The Taiping Rebellion Perceived as a New Religious Movement
Gábor Dániel Nagy
University of Szeged
An historical account of the so-called Taiping Rebellion starting with the history of the leader, Hong Xiuquan, and his fever-induced visions of being the second son of God and the brother of Jesus. Joining with Protestant missionaries and using the printing press to spread his version of salvation by overthrowing the ruling Qing dynasty, the movement spread across much of China’s territory. This paper examines the details of the socio-economic circumstances during the tumultuous time of the Opium wars, Britain’s dominance over China’s trading ports and how the unrest created fertile ground for a based on God worship and salvation through baptism, morality and killing demons. The movement led to significant changes in China, including planting the seed of Communist ideals, but at a great cost of life. To this day, the Taiping Rebellion is referred to by historians as a revolution, a New Religious Movement and a civil war.

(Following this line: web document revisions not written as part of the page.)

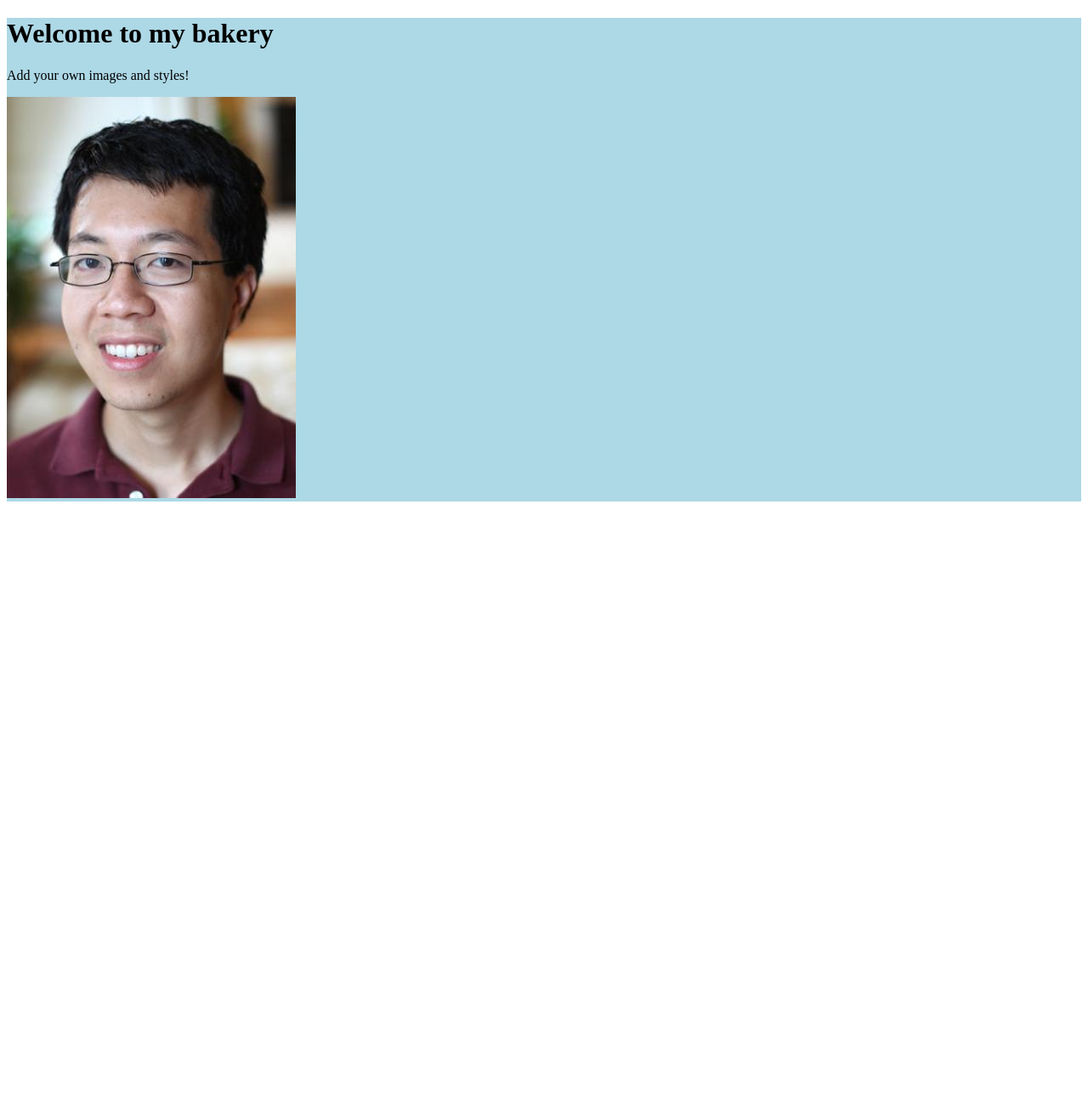
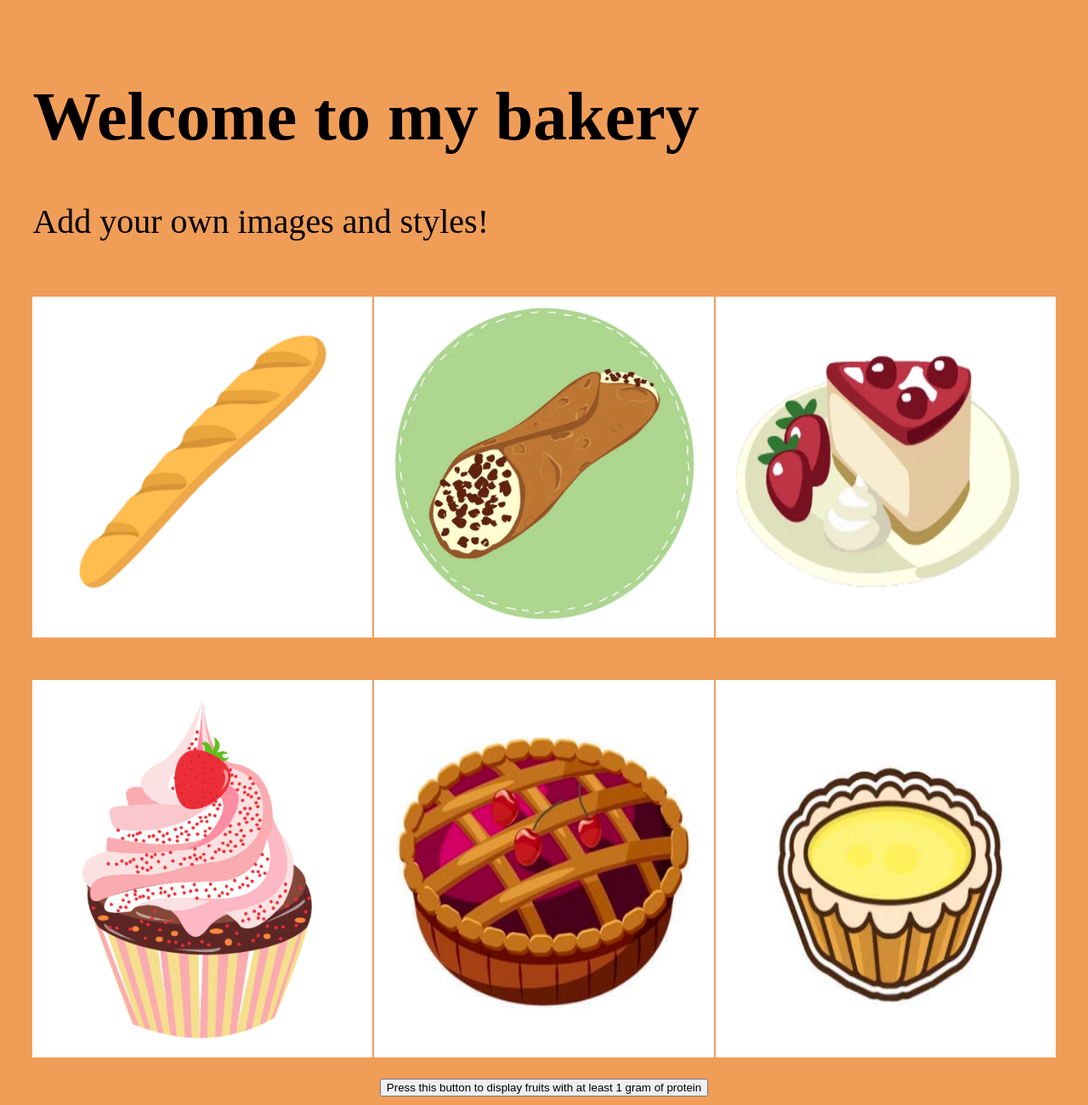
Before and after one commit to guoclara/studio3, a plain HTML site: page index.html in a window 1280 px wide. Shown: the whole page at 85% size. Before the commit the page ends 800 px from the top, so only its background shows below. Drawn offline with Linux system fonts and the light colour scheme.

Commit message:
studio 3

```diff
--- a/app.js
+++ b/app.js
@@ -22,17 +22,35 @@ const apiRequest = async () => {
 }
 
 const updatePage = async () => {
-  const gallery = document.getElementById('cs1300-gallery');
+  const gallery = document.getElementById('fruit-data');
 
   // Make API request and get an array of fruit objects
   const fruitsArray = await apiRequest();
-  // console.log(fruitsArray);
+  const filtered = fruitsArray.filter(x => x.nutritions.protein > 1)
 
+  const names = filtered.map(x => x.name)
+  const protein = filtered.map(x => x.nutritions.protein);
+
+  const list = []
+  for(let i = 0; i < names.length; i++) {
+    list.push(names[i]+": "+protein[i]+" grams of protein")
+  }
+  console.log(list)
   // TODO: Use either `map` and/or `filter` to extract some data from the array of fruit objects
   // For example, find "name of all fruits whose sugar > 15",
 
   // TODO: Create a new HTML element to display your data
+  list.map(item => {
+    const data = document.createElement("p");
+    const node = document.createTextNode(item);
+    data.appendChild(node);
+    gallery.appendChild(data);
+  })
+  // const data = document.createElement("p");
+  // const node = document.createTextNode(list);
+  // data.appendChild(node);
 
+  // gallery.appendChild(data);
   // TODO: Append your new element to the page
 
 }
--- a/index.html
+++ b/index.html
@@ -16,11 +16,18 @@
 
       <!-- TODO: PART I Add your own images and use CSS flex to make sure they work on different screen sizes -->
       <div class="gallery-container">
-        <img class="gallery-item" src="./assets/jeff.jpg" alt="jeff watching u">
+        <img class="gallery-item" src="./assets/baguette.png" alt="baguette mm mm mmh">
+        <img class="gallery-item" src="./assets/cannoli.png" alt="cannoli">
+        <img class="gallery-item" src="./assets/cheesecake.png" alt="cheesecake">
+        <img class="gallery-item" src="./assets/cupcake.png" alt="cupcake">
+        <img class="gallery-item" src="./assets/pie.png" alt="pie">
+        <img class="gallery-item" src="./assets/egg-tart.png" alt="egg tart">
       </div>
 
       <!-- TODO: PART II Uncomment the line below, and hook up this button to display data from an API -->
-      <!-- <button onclick="updatePage()">Press this button to display some fruit data</button> -->
+      <div id = "fruit-data">
+        <button onclick="updatePage()">Press this button to display fruits with at least 1 gram of protein</button>
+      </div>
     </div>
   </body>
 
--- a/styles.css
+++ b/styles.css
@@ -1,14 +1,39 @@
 #cs1300-gallery {
-  background-color: lightblue;
+  background-color: #f09d58;
+  min-height: 100vh;
+  padding: 3vw;
+}
+
+body {
+  width: 100%;
+  margin: 0;
+  height: 100%;
 }
 
 /* Uncomment below if images are way too big.
 Selects all image tags and makes them 500px;
  */
-/*img {*/
-/*  width: 500px;*/
-/*}*/
+img {
+  width: 30vw;
+  min-width: 400px;
+  margin: 25px 0px 25px 0px;
+}
 
 .gallery-container {
   /* TODO add styles (hint: use flex!) https://www.w3schools.com/cssref/ */
+  display:flex;
+  flex-flow: row wrap;
+  justify-content: space-between;
 }
+
+h1{
+  font-size: max(4em, 80px);
+}
+
+p {
+  font-size: max(2em, 40px);
+}
+
+#fruit-data{
+  text-align: center;
+}
```
Also changed, not shown: assets/baguette.png (added), assets/cannoli.png (added), assets/cheesecake.png (added), assets/cupcake.png (added), assets/egg-tart.png (added), assets/pie.png (added), assets/tart.png (added).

Heavenly Kingdom Movement, Hong Xiuquan, Liang Fa, Opium wars, Protestant Christian Missionary, Qing Dynasty, Shangdi, Taiping movement, Taiping Rebellion, William Milne